Monterey Bay is home to the nation’s largest marine sanctuary and also home to Stanford’s Hopkins Marine Station. This course, based at Hopkins, explores the spectacular biology of Monterey Bay and the artistic and political history of the region. We will conduct investigations across all of these contexts toward an inclusive understanding of “place”, ultimately to lead us to explore our own lives in relation to the natural world, historical and cultural milieu, and the direction of our individual life path.
The location at the entry point to the Big Sur Coast of California provides a unique outdoor laboratory in which to study the biology of the bay and the adjacent coastal lands. It is also an area with a deep cultural, literary and artistic history. We will meet marine biologists, experts in the literary history of Cannery Row and the writings of John Steinbeck, local artists and photographers, experts in the neuroscience of creativity, as well as people who are very much involved in the forces and fluxes that steer modern culture. This rich and immersive approach provides students a rare opportunity to reflect on their relationships to nature, culture, and their own individual goals.
The course emphasizes interactions and discussions. We will be together all of the time, either at our base at the Belden House in Pacific Grove, hiking and camping in Big Sur’s pristine Big Creek Reserve on the rocky coast, and traveling to the Tassajara Mountain Zen Center in the Ventana wilderness for several days. This is not an ordinary academic experience, instead it is an adventure of a personal, intellectual, spiritual and physical kind. We welcome people with wide interests; artists, poets, writers, engineers, scientists and musicians. Mostly we invite people with an open mind and a sense of adventure.
Students are expected to have read the several books provided as introductory material before the course begins, and each is also expected to become our local expert in an area such as plant identification, bird identification, poetry, weather prediction, photography, history, ethnography, etc. The course requires an individual research project of your choice on a topic related to the general theme. Final reports will be presented at the last meeting of the group and may involve any medium, including written, oral, and performance media.
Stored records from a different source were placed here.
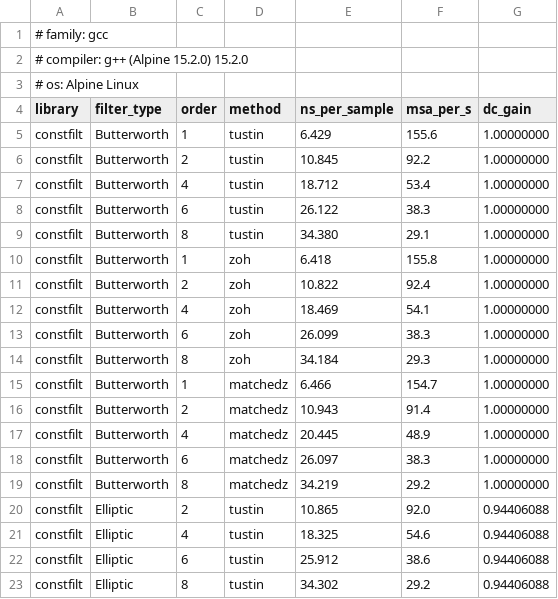
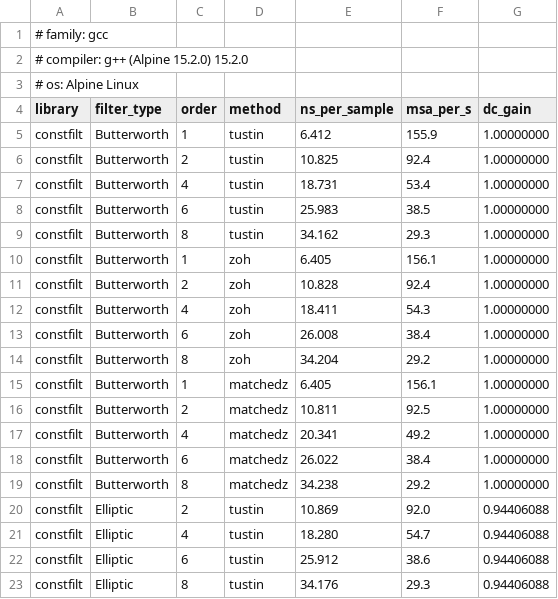
Before and after one commit to MitchellThompkins/constfilt, a CSV file: docs/profiling/results/runtime_gcc_15.2.0.csv, drawn as a sheet; only a part is shown; the diff covers the shown part only.

```diff
--- a/docs/profiling/results/runtime_gcc_15.2.0.csv
+++ b/docs/profiling/results/runtime_gcc_15.2.0.csv
@@ -4,20 +4,20 @@
 library,filter_type,order,method,ns_per_sample,msa_per_s,dc_gain
-constfilt,Butterworth,1,tustin,6.429,155.6,1.00000000
-constfilt,Butterworth,2,tustin,10.845,92.2,1.00000000
-constfilt,Butterworth,4,tustin,18.712,53.4,1.00000000
-constfilt,Butterworth,6,tustin,26.122,38.3,1.00000000
-constfilt,Butterworth,8,tustin,34.380,29.1,1.00000000
-constfilt,Butterworth,1,zoh,6.418,155.8,1.00000000
-constfilt,Butterworth,2,zoh,10.822,92.4,1.00000000
-constfilt,Butterworth,4,zoh,18.469,54.1,1.00000000
-constfilt,Butterworth,6,zoh,26.099,38.3,1.00000000
-constfilt,Butterworth,8,zoh,34.184,29.3,1.00000000
-constfilt,Butterworth,1,matchedz,6.466,154.7,1.00000000
-constfilt,Butterworth,2,matchedz,10.943,91.4,1.00000000
-constfilt,Butterworth,4,matchedz,20.445,48.9,1.00000000
-constfilt,Butterworth,6,matchedz,26.097,38.3,1.00000000
-constfilt,Butterworth,8,matchedz,34.219,29.2,1.00000000
-constfilt,Elliptic,2,tustin,10.865,92.0,0.94406088
-constfilt,Elliptic,4,tustin,18.325,54.6,0.94406088
+constfilt,Butterworth,1,tustin,6.412,155.9,1.00000000
+constfilt,Butterworth,2,tustin,10.825,92.4,1.00000000
+constfilt,Butterworth,4,tustin,18.731,53.4,1.00000000
+constfilt,Butterworth,6,tustin,25.983,38.5,1.00000000
+constfilt,Butterworth,8,tustin,34.162,29.3,1.00000000
+constfilt,Butterworth,1,zoh,6.405,156.1,1.00000000
+constfilt,Butterworth,2,zoh,10.828,92.4,1.00000000
+constfilt,Butterworth,4,zoh,18.411,54.3,1.00000000
+constfilt,Butterworth,6,zoh,26.008,38.4,1.00000000
+constfilt,Butterworth,8,zoh,34.204,29.2,1.00000000
+constfilt,Butterworth,1,matchedz,6.405,156.1,1.00000000
+constfilt,Butterworth,2,matchedz,10.811,92.5,1.00000000
+constfilt,Butterworth,4,matchedz,20.341,49.2,1.00000000
+constfilt,Butterworth,6,matchedz,26.022,38.4,1.00000000
+constfilt,Butterworth,8,matchedz,34.238,29.2,1.00000000
+constfilt,Elliptic,2,tustin,10.869,92.0,0.94406088
+constfilt,Elliptic,4,tustin,18.280,54.7,0.94406088
 constfilt,Elliptic,6,tustin,25.912,38.6,0.94406088
-constfilt,Elliptic,8,tustin,34.302,29.2,0.94406088
+constfilt,Elliptic,8,tustin,34.176,29.3,0.94406088
```
Also changed, not shown: 33 edited cells elsewhere in this file, docs/profiling/results/compile_times_gcc_15.2.0.csv, 5 other files.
This course will be held at the Hopkins Marine Station in the Monterey region, and housing will be provided nearby. Students will arrive at Stanford on Labor Day and be transported to Monterey as a group after dinner on campus. Return transportation to campus from the Belden House in Pacific Grove will be provided on the Saturday before autumn classes begin. Do not bring everything you need for the year to Soco! Addittional storage will NOT be available on-campus or at the Belden House to accommodate your fall belongings. Plan to have your fall belongings shipped or delivered to you after the class returns from Monterey.
Professor of Biology (Hopkins Marine Station)
Stuart Thompson received his doctoral degree from the joint program for Zoology and Physiology and Biophysics at the University of Washington. He came to Stanford as a postdoctoral fellow and then joined the faculty of the Department of Biology. His current research concerns the flow of information at synapses between neurons, intracellular signal transduction and Ca2+ homeostasis in neurons, and the physiology of neural stem cells.